Next, you need to decide what size cabin you’ll need. This should be based upon both the number of people you are staying with as well as the activities you plan to do. If you plan on being in your room only to sleep, perhaps it would be beneficial to book an inside cabin and use the money you’ve saved for extra excursions.
The final decision to be made is to choose whether you want to be starboard (right) or port (left). If you’ve paid for that balcony, make sure you consider the direction you’re cruising in and whether you’ll be able to see the coast from your cabin.
It’s extremely important to consider your budget when deciding the right cabin for you.

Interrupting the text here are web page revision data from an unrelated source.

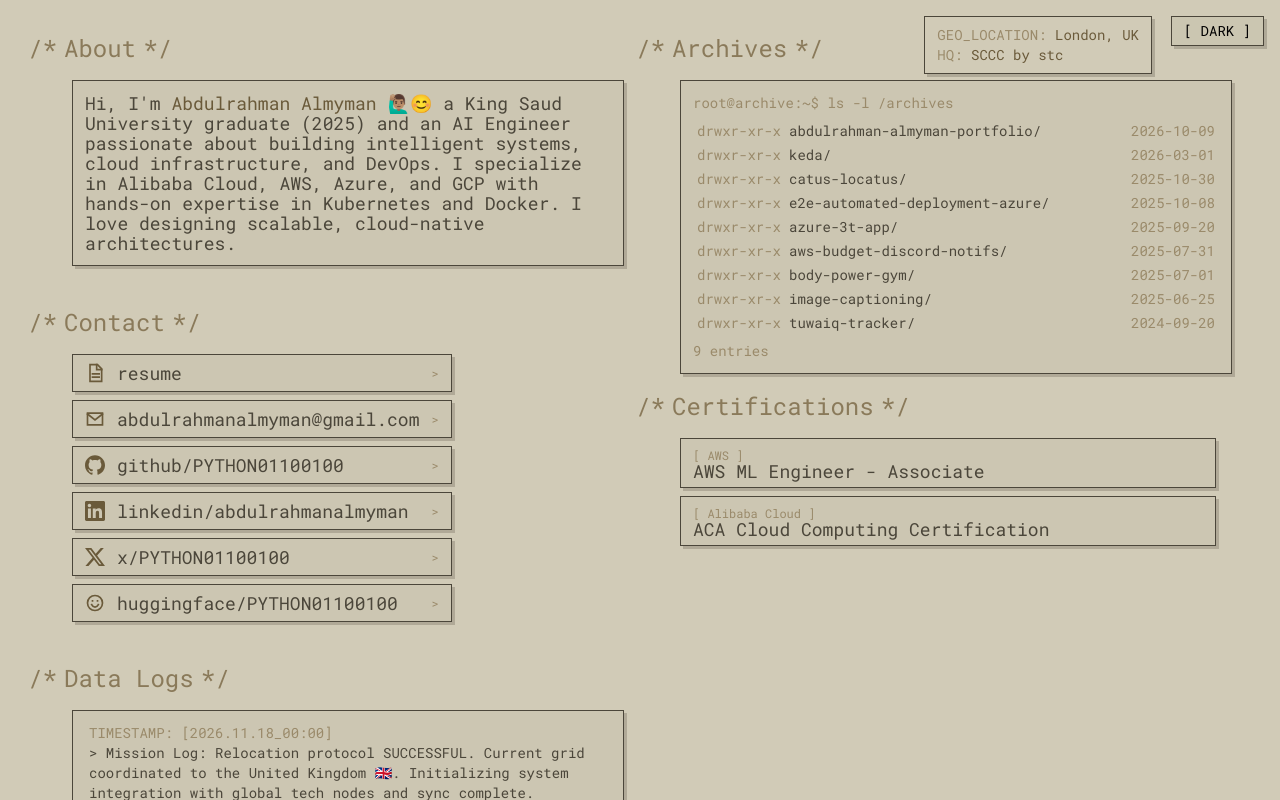
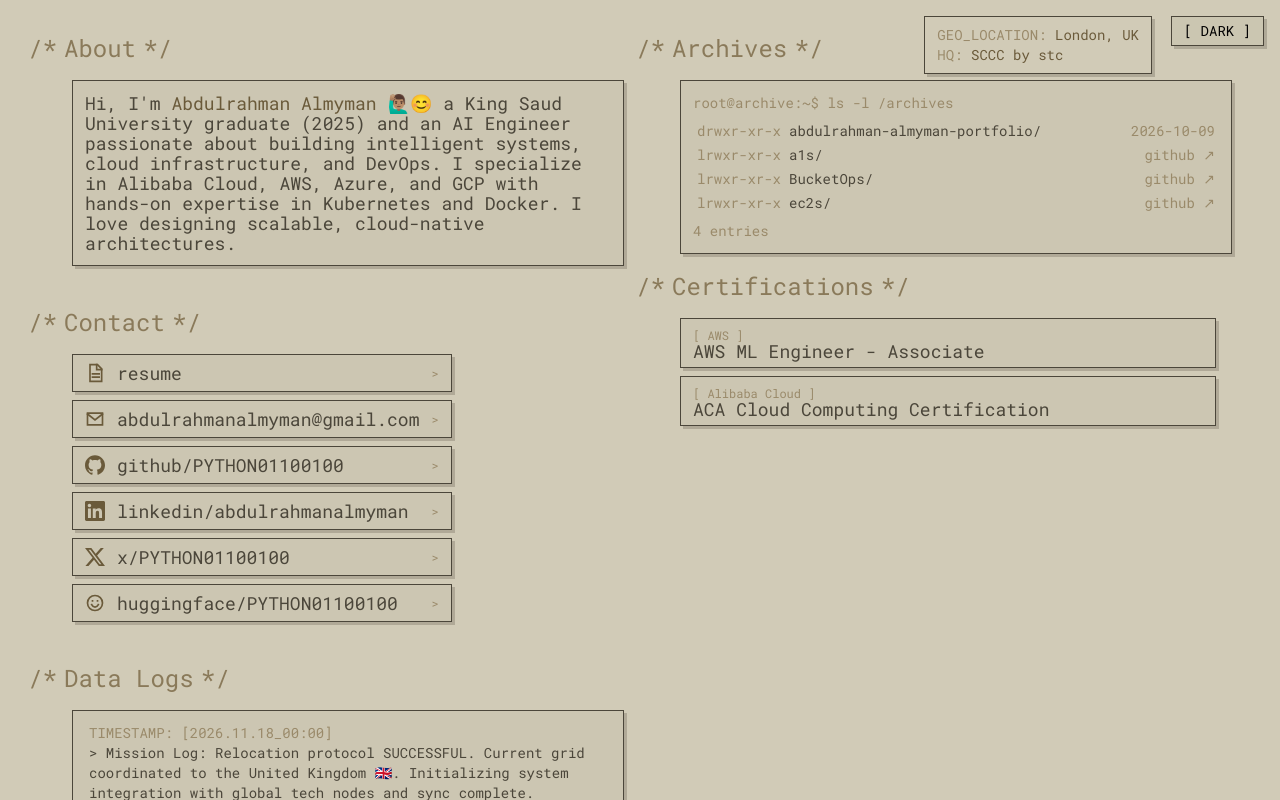
Before and after one commit to PYTHON01100100/AbdulrahmanAlmyman, a Next.js app: page / in a window 1280 px wide. Shown: the top 800 px of the page. Built offline with nearby package versions, Linux system fonts and the light colour scheme.

Commit message:
Archives: keep portfolio, link a1s, BucketOps and ec2s to GitHub

```diff
--- a/src/app/components/ArchiveList.tsx
+++ b/src/app/components/ArchiveList.tsx
@@ -1,7 +1,17 @@
 import Link from "next/link";
 import { CaseStudy } from "../types";
 
-export default function ArchiveList({ projects }: { projects: CaseStudy[] }) {
+export interface ExternalRepo {
+  name: string;
+  href: string;
+}
+
+interface ArchiveListProps {
+  projects: CaseStudy[];
+  repos?: ExternalRepo[];
+}
+
+export default function ArchiveList({ projects, repos = [] }: ArchiveListProps) {
   return (
     <div className="ml-6 mt-4 mb-4 max-w-[560px] nier-box p-3 text-sm">
       <p className="text-terminal-comment mb-2">
@@ -22,9 +32,26 @@ export default function ArchiveList({ projects }: { projects: CaseStudy[] }) {
             </Link>
           </li>
         ))}
+        {repos.map((repo) => (
+          <li key={repo.href} className="mb-1">
+            <a
+              href={repo.href}
+              target="_blank"
+              rel="noopener noreferrer"
+              className="nier-row flex gap-2 px-1"
+            >
+              <span className="text-terminal-comment shrink-0">lrwxr-xr-x</span>
+              <span className="truncate">{repo.name}/</span>
+              <span className="ml-auto shrink-0 text-terminal-comment">
+                github ↗
+              </span>
+            </a>
+          </li>
+        ))}
       </ul>
       <p className="mt-2 text-terminal-comment">
-        {projects.length} entries<span className="nier-blink">_</span>
+        {projects.length + repos.length} entries
+        <span className="nier-blink">_</span>
       </p>
     </div>
   );
--- a/src/app/page.tsx
+++ b/src/app/page.tsx
@@ -4,7 +4,7 @@ import ContactList from "@/app/components/ContactList";
 import LocationBadge from "@/app/components/LocationBadge";
 import CertsList, { Certification } from "@/app/components/CertsList";
 import IntelList, { IntelEntry } from "@/app/components/IntelList";
-import ArchiveList from "@/app/components/ArchiveList";
+import ArchiveList, { ExternalRepo } from "@/app/components/ArchiveList";
 import DataLogs, { DataLog } from "@/app/components/DataLogs";
 // import StatusComment from "@/app/components/StatusComment";
 import { getVisibleCaseStudies } from "@/lib/case-studies";
@@ -94,7 +94,16 @@ const intelData: IntelEntry[] = [
   { id: "author-clock", title: "Author Clock/Entertainment System", date: "2025-09-05", description: "Author Clock replica built on Raspberry Pi with YouTube, Spotify, and Kodi integration", href: "/case-study/author-clock" },
 ];
 
-const projectsData = getVisibleCaseStudies("project");
+// Archives: only the portfolio has an internal page; the rest link out to GitHub.
+const projectsData = getVisibleCaseStudies("project")?.filter(
+  (project) => project.caseStudyId === "abdulrahman-almyman-portfolio",
+);
+
+const archiveRepos: ExternalRepo[] = [
+  { name: "a1s", href: "https://github.com/PYTHON01100100/a1s" },
+  { name: "BucketOps", href: "https://github.com/PYTHON01100100/BucketOps" },
+  { name: "ec2s", href: "https://github.com/PYTHON01100100/ec2s" },
+];
 
 export default function Home() {
   if (!projectsData) return <p>Error occurred with projects data.</p>;
@@ -136,7 +145,7 @@ export default function Home() {
           </div>
           {/* Projects Section */}
           <Section title="Archives" className="w-full md:w-1/2 lg:pl-4">
-            <ArchiveList projects={projectsData} />
+            <ArchiveList projects={projectsData} repos={archiveRepos} />
             <Section title="Certifications">
               <CertsList certs={certsData} />
             </Section>
```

Remember that many factors play into the cost of your room. The size, location, and services provided will affect how much you pay. An outside cabin at mid-ships will cost you more than an inside cabin near the bow.
Remember, the longer your voyage, the more comfortable you’ll want to be.
At a glance: Main Cabin Categories
Suites and Penthouses
These come in all shapes and sizes. They may include a balcony or other luxuries such as a private butler.
Generally, this is the same size as an inside cabin but has a porthole or window. Check that your view is not obstructed by a lifeboat.
This style of cabin has no window or one that looks into the corridor. It suits children or adults who will spend their time out and about.
This cabin style lets you step outside and enjoy the view without going to the public deck. Most are large enough for at least one chair.